In other words, it's what a good short story should be. Even the artwork was good. My only problem with it is that it is a bit too short. The interactions between the characters are slightly abbreviated, and the story ends fairly abruptly (and, to be honest, a little predictably). But Mr. Stanchfield writes the kind of stories I like to read. I hope to read more.

Friday, April 11, 2008

Another Victim

Of my questionable draftmanship.

Again, a "warmup" that got out of hand, stopped as I realized how much time I was spending on it.

Slow, Slow, Slow

Work on super secret project(s) proceeds, at a snail's pace. I'm still hopeful the results will be worth it. The past few nights I have had less than an hour a night to work on something that is turning out to be fairly complex. It's maddening enough to make me consider staying up until the wee hours trying to finish it.

Wednesday, April 09, 2008

080409 Warmup

A quick sketch to warm up. Maybe tonight I'll get more done than the last two nights. (They were productive, but it is going awfully slowly.)

Sunday, April 06, 2008

Return of

After a very short absence indeed.

When will I stop this and get to work?
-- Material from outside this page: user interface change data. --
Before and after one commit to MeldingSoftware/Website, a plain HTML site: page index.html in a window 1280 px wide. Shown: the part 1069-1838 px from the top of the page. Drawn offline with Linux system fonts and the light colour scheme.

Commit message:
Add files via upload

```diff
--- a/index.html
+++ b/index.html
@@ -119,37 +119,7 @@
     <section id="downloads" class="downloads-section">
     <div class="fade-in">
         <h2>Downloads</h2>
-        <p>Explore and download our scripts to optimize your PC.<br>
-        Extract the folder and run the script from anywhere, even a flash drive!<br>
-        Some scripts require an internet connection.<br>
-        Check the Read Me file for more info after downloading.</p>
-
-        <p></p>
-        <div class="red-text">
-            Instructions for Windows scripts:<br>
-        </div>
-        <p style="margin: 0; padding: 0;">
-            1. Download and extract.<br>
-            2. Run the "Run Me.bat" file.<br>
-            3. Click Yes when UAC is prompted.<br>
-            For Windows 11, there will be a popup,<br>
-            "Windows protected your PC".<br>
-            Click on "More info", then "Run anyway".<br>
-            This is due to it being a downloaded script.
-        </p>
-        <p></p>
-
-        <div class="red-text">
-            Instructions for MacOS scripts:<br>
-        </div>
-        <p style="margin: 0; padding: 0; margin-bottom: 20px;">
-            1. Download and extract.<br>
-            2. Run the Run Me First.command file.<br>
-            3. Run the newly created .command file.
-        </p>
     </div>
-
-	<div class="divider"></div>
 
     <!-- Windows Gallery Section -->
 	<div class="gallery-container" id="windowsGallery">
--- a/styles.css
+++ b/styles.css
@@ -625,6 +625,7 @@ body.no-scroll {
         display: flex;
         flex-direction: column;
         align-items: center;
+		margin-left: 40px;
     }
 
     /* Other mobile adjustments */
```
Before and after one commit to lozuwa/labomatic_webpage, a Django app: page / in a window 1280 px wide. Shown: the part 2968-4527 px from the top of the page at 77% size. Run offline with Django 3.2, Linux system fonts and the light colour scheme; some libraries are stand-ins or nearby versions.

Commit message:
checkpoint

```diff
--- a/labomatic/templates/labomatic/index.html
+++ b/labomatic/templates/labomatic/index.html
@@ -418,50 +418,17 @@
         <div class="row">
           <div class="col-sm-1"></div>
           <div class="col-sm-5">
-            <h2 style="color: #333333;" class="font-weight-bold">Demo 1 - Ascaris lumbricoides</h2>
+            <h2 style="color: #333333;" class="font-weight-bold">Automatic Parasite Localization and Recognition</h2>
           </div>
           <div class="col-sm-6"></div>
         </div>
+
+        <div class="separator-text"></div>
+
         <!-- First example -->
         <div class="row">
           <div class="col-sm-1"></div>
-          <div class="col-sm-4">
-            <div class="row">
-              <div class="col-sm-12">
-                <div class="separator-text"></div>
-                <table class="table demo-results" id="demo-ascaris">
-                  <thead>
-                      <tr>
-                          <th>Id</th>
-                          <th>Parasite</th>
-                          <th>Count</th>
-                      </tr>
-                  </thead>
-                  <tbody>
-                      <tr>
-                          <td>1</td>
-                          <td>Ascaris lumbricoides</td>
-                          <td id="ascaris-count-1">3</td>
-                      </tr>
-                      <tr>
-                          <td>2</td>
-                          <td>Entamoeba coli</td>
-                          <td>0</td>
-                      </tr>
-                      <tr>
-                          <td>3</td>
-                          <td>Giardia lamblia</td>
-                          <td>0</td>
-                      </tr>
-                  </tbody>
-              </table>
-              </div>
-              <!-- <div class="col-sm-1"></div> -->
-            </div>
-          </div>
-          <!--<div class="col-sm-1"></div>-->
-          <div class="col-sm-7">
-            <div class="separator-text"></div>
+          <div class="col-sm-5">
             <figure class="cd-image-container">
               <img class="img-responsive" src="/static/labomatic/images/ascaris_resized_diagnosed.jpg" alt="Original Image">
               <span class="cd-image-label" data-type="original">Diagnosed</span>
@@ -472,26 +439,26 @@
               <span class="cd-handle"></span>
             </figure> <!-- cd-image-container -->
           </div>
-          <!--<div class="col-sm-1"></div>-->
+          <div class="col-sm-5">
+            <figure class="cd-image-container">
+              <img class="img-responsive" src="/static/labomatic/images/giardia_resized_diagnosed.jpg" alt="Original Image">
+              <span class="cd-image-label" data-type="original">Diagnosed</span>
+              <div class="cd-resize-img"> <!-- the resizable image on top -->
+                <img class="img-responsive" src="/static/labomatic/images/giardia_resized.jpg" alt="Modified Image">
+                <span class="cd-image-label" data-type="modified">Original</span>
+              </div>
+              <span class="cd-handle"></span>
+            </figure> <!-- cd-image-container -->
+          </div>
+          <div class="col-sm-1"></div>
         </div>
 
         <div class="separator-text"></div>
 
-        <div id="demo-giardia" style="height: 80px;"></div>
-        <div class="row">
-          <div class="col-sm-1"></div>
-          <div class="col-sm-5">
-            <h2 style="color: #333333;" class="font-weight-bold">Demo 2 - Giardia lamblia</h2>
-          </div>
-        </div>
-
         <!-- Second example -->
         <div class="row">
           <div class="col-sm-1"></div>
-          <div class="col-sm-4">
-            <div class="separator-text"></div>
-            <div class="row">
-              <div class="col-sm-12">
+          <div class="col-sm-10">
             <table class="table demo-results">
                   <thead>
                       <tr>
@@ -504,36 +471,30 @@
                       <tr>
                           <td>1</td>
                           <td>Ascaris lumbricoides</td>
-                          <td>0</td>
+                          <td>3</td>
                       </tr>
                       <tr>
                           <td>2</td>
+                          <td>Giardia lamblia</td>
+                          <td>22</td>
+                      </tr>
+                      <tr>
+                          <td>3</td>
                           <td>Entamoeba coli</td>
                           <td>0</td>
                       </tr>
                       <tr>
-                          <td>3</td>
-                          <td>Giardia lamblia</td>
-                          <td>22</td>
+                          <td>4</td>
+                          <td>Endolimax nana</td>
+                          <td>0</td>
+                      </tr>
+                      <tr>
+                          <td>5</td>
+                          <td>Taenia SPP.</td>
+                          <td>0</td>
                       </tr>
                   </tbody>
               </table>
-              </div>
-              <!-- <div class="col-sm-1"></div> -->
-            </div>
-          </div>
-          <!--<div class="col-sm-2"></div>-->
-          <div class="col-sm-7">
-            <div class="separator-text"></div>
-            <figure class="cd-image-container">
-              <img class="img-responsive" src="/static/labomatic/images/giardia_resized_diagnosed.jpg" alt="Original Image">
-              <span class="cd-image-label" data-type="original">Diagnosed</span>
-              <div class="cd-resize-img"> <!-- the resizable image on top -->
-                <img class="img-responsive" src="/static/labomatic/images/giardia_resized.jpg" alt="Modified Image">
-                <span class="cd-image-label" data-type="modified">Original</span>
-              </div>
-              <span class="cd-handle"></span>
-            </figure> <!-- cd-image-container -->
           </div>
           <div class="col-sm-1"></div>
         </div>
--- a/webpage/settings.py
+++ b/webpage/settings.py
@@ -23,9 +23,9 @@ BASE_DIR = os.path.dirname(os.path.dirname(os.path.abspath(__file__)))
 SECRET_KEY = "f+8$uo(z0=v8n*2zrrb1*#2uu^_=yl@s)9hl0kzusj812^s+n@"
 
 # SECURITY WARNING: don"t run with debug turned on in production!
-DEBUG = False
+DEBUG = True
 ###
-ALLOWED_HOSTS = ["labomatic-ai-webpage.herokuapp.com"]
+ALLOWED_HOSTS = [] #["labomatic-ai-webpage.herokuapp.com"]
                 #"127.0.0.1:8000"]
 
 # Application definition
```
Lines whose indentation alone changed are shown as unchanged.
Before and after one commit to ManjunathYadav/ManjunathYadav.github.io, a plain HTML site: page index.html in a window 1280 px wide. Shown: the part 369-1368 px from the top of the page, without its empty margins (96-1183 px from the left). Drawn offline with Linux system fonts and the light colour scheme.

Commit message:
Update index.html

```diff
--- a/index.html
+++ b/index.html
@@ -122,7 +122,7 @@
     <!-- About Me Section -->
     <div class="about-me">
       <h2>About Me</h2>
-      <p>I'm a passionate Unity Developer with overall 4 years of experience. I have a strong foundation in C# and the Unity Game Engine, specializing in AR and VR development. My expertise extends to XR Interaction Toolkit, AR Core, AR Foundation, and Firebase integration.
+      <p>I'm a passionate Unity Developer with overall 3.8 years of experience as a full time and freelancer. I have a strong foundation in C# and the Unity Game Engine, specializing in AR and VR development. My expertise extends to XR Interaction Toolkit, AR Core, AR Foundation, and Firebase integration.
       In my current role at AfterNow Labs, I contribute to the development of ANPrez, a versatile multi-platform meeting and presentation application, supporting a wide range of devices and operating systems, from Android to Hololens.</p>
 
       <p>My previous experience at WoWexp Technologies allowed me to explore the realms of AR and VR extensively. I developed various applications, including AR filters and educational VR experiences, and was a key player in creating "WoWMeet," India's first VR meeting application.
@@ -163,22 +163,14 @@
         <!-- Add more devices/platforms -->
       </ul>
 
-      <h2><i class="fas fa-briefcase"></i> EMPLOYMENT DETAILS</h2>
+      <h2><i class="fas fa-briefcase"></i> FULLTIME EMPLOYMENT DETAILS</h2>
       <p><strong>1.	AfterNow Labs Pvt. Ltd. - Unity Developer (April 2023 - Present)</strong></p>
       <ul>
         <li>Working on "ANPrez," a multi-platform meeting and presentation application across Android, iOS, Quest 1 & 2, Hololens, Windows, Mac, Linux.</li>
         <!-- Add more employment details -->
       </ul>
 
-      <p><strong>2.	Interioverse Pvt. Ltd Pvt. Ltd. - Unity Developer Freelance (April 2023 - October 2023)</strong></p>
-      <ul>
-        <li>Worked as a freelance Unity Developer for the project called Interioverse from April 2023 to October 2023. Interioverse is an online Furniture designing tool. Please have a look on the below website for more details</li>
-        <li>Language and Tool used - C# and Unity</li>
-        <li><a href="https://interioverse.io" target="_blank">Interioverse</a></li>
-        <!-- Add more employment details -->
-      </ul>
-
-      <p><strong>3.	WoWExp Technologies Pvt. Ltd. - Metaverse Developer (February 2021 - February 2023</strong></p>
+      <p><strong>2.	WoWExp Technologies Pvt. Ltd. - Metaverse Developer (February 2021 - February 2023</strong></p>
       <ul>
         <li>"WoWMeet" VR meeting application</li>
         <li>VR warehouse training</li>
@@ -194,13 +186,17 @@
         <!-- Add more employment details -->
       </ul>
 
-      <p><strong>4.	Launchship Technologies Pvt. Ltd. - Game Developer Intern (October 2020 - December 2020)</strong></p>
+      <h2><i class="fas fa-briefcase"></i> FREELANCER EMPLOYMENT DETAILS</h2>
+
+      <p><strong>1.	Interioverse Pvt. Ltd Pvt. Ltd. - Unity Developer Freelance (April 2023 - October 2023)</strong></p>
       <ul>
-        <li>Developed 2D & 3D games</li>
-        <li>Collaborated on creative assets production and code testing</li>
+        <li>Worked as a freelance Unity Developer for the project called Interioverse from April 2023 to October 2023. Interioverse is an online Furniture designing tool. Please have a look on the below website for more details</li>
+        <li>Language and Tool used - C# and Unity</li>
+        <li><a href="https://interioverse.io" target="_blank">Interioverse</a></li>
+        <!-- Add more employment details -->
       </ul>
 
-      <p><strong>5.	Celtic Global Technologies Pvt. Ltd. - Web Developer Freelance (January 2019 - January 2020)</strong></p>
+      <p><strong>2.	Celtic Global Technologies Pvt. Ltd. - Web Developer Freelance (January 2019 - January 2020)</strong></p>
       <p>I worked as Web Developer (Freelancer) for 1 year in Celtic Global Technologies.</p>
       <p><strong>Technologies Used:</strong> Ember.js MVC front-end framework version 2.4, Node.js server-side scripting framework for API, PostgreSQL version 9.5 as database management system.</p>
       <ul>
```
Well, honestly I did do some things which could be considered work, today. And this kind of thing is helping my confidence a bit after the disasterous night I had Thursday. Still, not finished the picture I need to finish.

Believe it or not, I picked this reference because of the hands, which I only did a passable job on, in my opinion. Practice, practice and more practice.

(Painter, approx. 2 hours)

Saturday, April 05, 2008


A quick sketch of my daughters, who were mugging for the camera one morning.

This was a warmup. Now I should be getting to work-- look at the time! Time for bed... again. Sigh.

Friday, April 04, 2008

On the Writing Front

I've backed up a bit. While reading and revising the other day, I came to a point where I felt everything up to that point had been at least OK, but everything after was really bothering me. I've gone further back, added a bit to a scene, and I'm now in the process of trying to derail/re-rail what happens after the problem point. What this means is that roughly four thousand words out of nearly forty five thousand are... if not completely lost, at least in serious jeopardy.

Which is not so bad. So, I'm back to 41k. But it's better, I think.

And I'm calling it a novel. So there.


On the downswing. I really, really need to get that piece I'm working on finished. And then I really, really need to do something a bit more creative than those last few blog posts.

I mean, race queens... sheesh.

Luckily I have things to work on. Now where did I put my creativity...?


After a very frustrating session trying to finish off a picture, basically ending up right where I started, I did this to calm my nerves.

Very calming.

(Still... not quite right, though.)

Wednesday, April 02, 2008


A not particularly successful portrait, done with a lot of guesstimation from a low resolution photo.

(About 1 hour, Painter)